However, the Court did find that damages for disappointment and distress could be recovered only if they result from physical inconvenience caused by the breach or if the object of the contract is to provide enjoyment or relaxation or to prevent ‘molestation’.

Mrs Dillon was ultimately successful and received an award of $51,396.00, which might be around $110,000.00 at today’s rates.

So, how does this apply to the passengers affected by the Coronavirus outbreak? Following from the Baltic Shipping matter, there might be two causes of action:-

  1. Breach of contract for a total lack of consideration; and
  2. Distress.

The first cause of action, breach of contract, can occur when there is:

  1. A failure to perform on time (or at all);
  2. A failure to perform to an agreed standard or specification; or
  3. A refusal or inability to perform before the time for performance has arisen.

Of these, the most obvious cause would be a failure to perform to an agreed standard or specification. The key to success will then be whether there was a total failure by the cruise ship to perform.

The findings in Baltic Shipping on this point were that although the plaintiff had received eight days of the cruise, it was an entire contract and the ‘respondent did not contract with the appellant for an eight-day cruise, still less for an eight-day cruise interrupted by the disaster … What she contracted for was a relaxing holiday experience. It is this that she failed to secure. The contract of carriage was properly categorised as an entire contract.
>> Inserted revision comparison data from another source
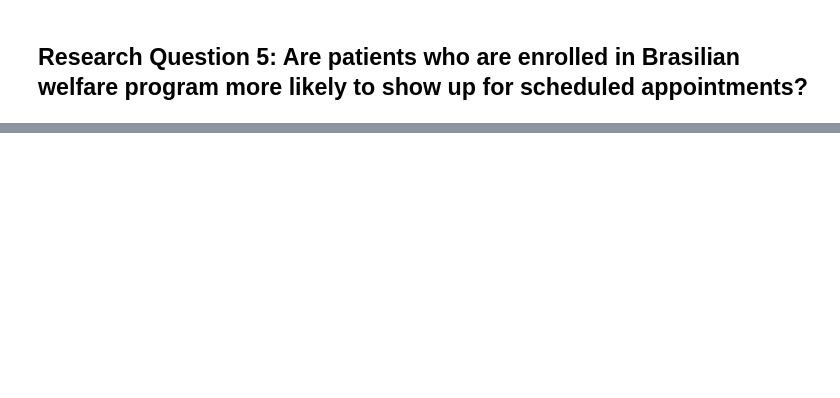
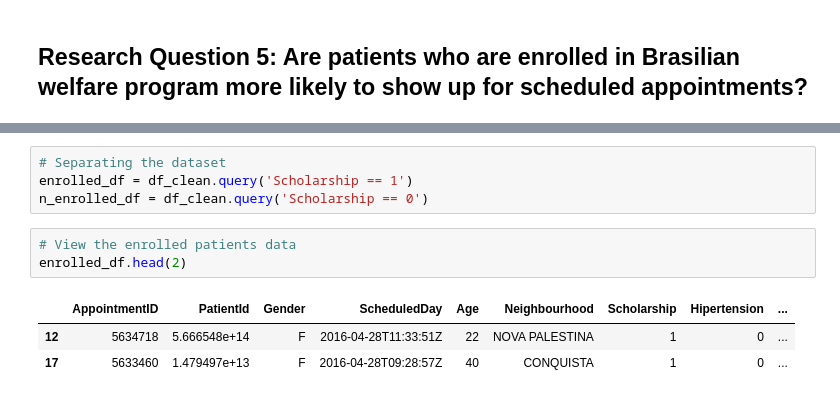
Before and after one commit to Kevson1/Doctor-s-Appointment-Case-Study, a Jupyter notebook: Appointments.ipynb, the cells around one changed output, grey strips where cells are left out. Saved outputs shown, nothing was run; the diff lists cells and outputs as text; blank space fills up the shorter version.

```diff
--- a/Appointments.ipynb
+++ b/Appointments.ipynb
@@ -631,0 +648,11 @@ Text(0, 0.5, 'Neighbourhood')
+# %%
+# Separating the dataset
+enrolled_df = df_clean.query('Scholarship == 1')
+n_enrolled_df = df_clean.query('Scholarship == 0')
+# %%
+# View the enrolled patients data
+enrolled_df.head(2)
+# %% [output]
+|  | AppointmentID | PatientId | Gender | ScheduledDay | Age | Neighbourhood | Scholarship | Hipertension | ... |
+| 12 | 5634718 | 5.666548e+14 | F | 2016-04-28T11:33:51Z | 22 | NOVA PALESTINA | 1 | 0 | ... |
+| 17 | 5633460 | 1.479497e+13 | F | 2016-04-28T09:28:57Z | 40 | CONQUISTA | 1 | 0 | ... |
```
Also changed, not shown: parts of 20 cells of this notebook.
As I understand the cruise, the cruise was for a two week period, and it was the final night that the Coronavirus impacted the passengers. For that reason, the passengers would likely have no claim for breach of contract as there may not have been a total failure to perform.

The second cause of action, distress, requires some element of negligence. That is, there was a duty of care owed by the cruise ship to the passengers, that duty was breached, and some damage or injury occurred because of the breach.

Here, the passengers were promised a holiday cruise, arguably as an interlude to relax the mind and refresh the spirits. Or, at the least, the cruise ship promised to exercise all reasonable care to provide such a cruise. In breach of the contract, the Coronavirus event might have provoked some severe tension of mind or depression of spirit.

The damage might be said to have been inevitably and directly consequent on the breach of the implied promise to carry the passengers safely (or to use all reasonable care to carry the passengers safely). To prove such an argument, it must be proved that there was an exposure of the passengers to danger and an infliction of mental distress.

In my opinion the cruise ship can in no way be found negligent for the contraction of Coronavirus on board the cruise ship. This was not within its control. However, the management of the Coronavirus after contraction might have contributed to passengers exposure to danger and an infliction of mental distress.

With that said, there may be some potential claim for the passengers to make against the cruise ship for distress, however each case turns on its own facts, and significantly more information would be needed to form an opinion on liability for distress.

In the meantime, wash your hands regularly, avoid coughing on people and perhaps adopt the foot tap instead of the handshake.